(10) Severability. (a) It is the intent of the Legislature that every provision of this section shall operate with equal force and shall be severable one from the other and that, in the event that any provision of this section shall be held invalid or unenforceable by a court of competent jurisdiction, said provision shall be deemed severable and the remaining provisions of this act deemed fully enforceable.

(b) In the event that any provision of this section shall be held invalid or unenforceable by a court of competent jurisdiction, Sections 41-41-131 through 41-41-145 shall remain in effect. If some or all of the provisions of this section are ever temporarily or permanently restrained or enjoined by judicial order, all other provisions of Mississippi law regulating or restricting abortion shall be enforced as though the restrained or enjoined provisions had not been adopted; however, whenever the temporary or permanent restraining order or injunction is stayed or dissolved, or otherwise ceases to have effect, the provisions of this section shall have full force and effect.

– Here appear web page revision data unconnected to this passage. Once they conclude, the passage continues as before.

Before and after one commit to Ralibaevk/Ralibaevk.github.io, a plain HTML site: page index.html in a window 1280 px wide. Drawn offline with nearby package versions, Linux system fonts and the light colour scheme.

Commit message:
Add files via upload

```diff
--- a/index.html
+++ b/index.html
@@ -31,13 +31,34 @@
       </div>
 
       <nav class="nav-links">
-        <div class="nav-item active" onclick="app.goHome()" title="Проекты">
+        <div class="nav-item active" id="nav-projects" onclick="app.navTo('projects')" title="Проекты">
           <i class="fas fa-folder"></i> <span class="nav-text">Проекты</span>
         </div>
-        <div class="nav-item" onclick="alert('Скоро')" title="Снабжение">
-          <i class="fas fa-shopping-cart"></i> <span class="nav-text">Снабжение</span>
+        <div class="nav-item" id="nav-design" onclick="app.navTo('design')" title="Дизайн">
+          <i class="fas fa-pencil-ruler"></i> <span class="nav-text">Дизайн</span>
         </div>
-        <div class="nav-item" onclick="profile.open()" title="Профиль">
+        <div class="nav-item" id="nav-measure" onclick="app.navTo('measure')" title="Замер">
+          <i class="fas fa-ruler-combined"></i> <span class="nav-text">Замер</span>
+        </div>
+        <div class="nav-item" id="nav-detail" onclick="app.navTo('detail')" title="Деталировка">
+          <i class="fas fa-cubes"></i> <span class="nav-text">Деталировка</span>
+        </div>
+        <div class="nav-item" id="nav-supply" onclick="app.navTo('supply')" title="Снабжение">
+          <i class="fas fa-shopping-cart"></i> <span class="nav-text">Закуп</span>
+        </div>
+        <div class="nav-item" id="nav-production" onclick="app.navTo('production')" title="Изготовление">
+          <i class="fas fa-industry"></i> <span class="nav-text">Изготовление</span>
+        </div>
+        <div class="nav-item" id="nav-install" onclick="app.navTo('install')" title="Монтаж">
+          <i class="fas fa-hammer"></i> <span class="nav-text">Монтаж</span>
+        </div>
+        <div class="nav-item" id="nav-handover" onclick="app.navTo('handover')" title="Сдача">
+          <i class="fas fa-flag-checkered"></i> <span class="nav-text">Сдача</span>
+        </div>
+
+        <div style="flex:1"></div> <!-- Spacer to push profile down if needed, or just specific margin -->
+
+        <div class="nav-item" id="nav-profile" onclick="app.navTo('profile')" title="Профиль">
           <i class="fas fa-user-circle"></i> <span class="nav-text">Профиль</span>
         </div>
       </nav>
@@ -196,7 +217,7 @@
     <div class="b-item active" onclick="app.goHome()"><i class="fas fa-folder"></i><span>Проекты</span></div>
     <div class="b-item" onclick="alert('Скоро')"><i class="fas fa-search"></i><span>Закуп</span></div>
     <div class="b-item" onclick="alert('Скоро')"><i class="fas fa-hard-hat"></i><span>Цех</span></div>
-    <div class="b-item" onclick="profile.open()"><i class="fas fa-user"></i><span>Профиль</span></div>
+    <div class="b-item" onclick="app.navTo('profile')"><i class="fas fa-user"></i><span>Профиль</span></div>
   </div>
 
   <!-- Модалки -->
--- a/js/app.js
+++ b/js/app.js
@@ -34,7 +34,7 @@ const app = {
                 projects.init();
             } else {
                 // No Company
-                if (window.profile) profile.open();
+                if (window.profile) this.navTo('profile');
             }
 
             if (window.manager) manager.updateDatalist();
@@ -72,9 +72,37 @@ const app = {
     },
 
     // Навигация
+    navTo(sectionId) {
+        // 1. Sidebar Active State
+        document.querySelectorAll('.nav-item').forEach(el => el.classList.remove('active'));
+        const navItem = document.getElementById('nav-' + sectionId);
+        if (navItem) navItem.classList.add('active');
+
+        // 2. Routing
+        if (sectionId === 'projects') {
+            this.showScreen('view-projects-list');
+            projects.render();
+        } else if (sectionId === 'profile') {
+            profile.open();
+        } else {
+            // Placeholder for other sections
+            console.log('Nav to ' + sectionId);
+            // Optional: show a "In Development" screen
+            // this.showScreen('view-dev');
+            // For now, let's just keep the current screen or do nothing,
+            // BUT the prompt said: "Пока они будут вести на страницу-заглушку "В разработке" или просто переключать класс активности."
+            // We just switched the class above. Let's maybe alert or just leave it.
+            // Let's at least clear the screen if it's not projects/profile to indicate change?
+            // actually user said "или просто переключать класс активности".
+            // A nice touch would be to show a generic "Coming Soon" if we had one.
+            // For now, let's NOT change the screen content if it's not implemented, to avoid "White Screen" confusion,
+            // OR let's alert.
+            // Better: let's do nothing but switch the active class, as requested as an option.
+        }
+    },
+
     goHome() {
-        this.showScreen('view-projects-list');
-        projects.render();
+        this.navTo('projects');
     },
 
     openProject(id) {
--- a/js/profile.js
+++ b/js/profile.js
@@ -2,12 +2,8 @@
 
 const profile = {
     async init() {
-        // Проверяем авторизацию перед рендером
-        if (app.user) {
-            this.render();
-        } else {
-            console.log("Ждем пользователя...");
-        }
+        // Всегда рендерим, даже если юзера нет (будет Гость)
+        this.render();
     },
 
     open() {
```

(c) Mindful of Leavitt v. Jane L., 518 U.S. 137 (1996), regarding the context of determining the severability of a state section of law regulating abortion, the United States Supreme Court held that an explicit statement of legislative intent is controlling. Accordingly, it is the intent of the Legislature that every provision, section, subsection, paragraph, sentence, clause, phrase or word in this section and every application of the provisions in this section is severable from each other.  If any application of any provision in this section to any person, group of persons, or circumstances is found by a competent court to be invalid, the remaining applications of that provision to all other persons and circumstances shall be severed and may not be affected.  All constitutionally valid applications of this section shall be severed from any applications that a court finds to be invalid, leaving the valid applications in force, because it is the Legislature's intent and priority that the valid applications be allowed to stand alone.  Even if a reviewing court finds a provision of this statute to impose an undue burden in a large or substantial fraction of relevant cases, the applications that do not represent an undue burden shall be severed from the remaining provisions and shall remain in force, and shall be treated as if the Legislature had enacted a section limited to the persons, group of persons, or circumstances for which the section's application does not present an undue burden.  The Legislature further declares that it would have passed this section and each provision, section, subsection, paragraph, sentence, clause, phrase or word, and all constitutional applications of this section, without regard to the fact that any provision, section, subsection, paragraph, sentence, clause, phrase or word, or applications of this section, were to be declared unconstitutional or to represent an undue burden.

(d) If this section is found by any competent court to be invalid or to impose an undue burden as applied to any person, group of persons, or circumstances, the prohibition shall apply to that person or group of persons or circumstances on the earliest date on which this section can be constitutionally applied.

  (e) If any provisions of this section are found by a competent court to be unconstitutionally vague, then the applications of the provision that do not present constitutional vagueness problems shall be severed and remain in force.

(11) Right of intervention. The Legislature, through one or more sponsors of this act duly appointed by resolution of their respective chamber, may intervene as a matter of right in any case in which the constitutionality of this section is challenged. The Governor may also intervene as a matter of right in any case in which the constitutionality of this section is challenged.

SECTION 2. This act shall take effect and be in force from and after its passage.